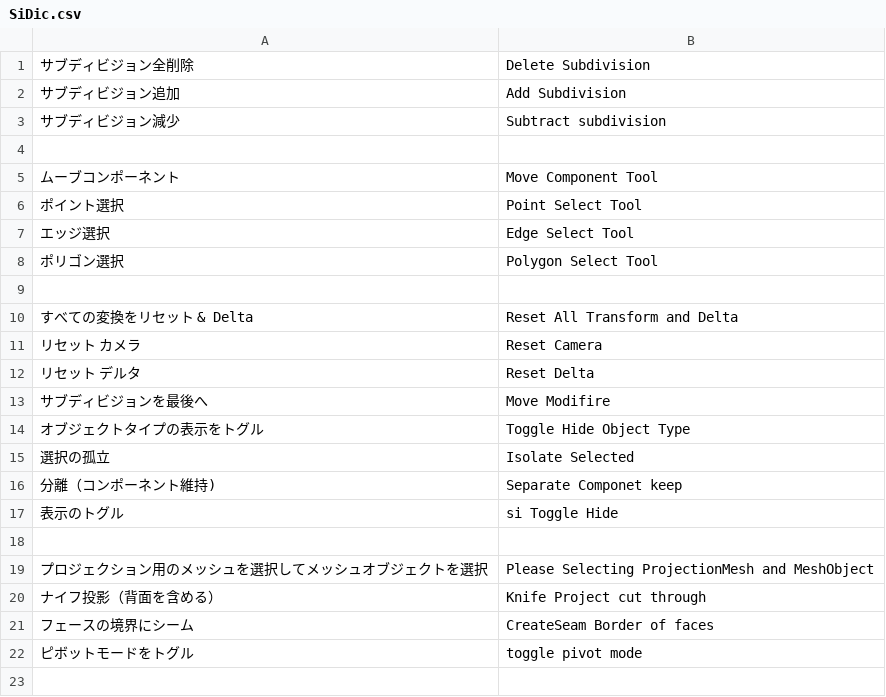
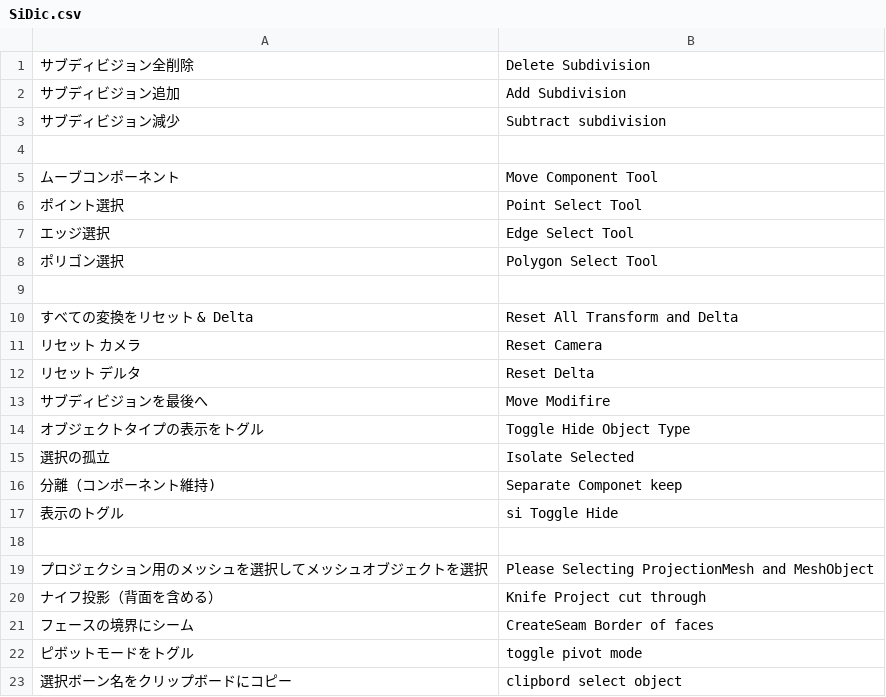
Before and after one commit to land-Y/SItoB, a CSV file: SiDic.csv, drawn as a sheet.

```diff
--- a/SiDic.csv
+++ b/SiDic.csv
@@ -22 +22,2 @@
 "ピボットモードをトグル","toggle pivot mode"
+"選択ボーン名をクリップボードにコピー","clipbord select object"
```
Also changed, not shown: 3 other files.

━━━━━━━━━━━━━━━━━━━━

» **WORK INSTRUCTION**
Look through the entries above and report each line where the string "SiDic" occurs.

» **TASK ANSWER**
Before and after one commit to land-Y/SItoB, a CSV file: SiDic.csv, drawn as a sheet.
--- a/SiDic.csv
+++ b/SiDic.csv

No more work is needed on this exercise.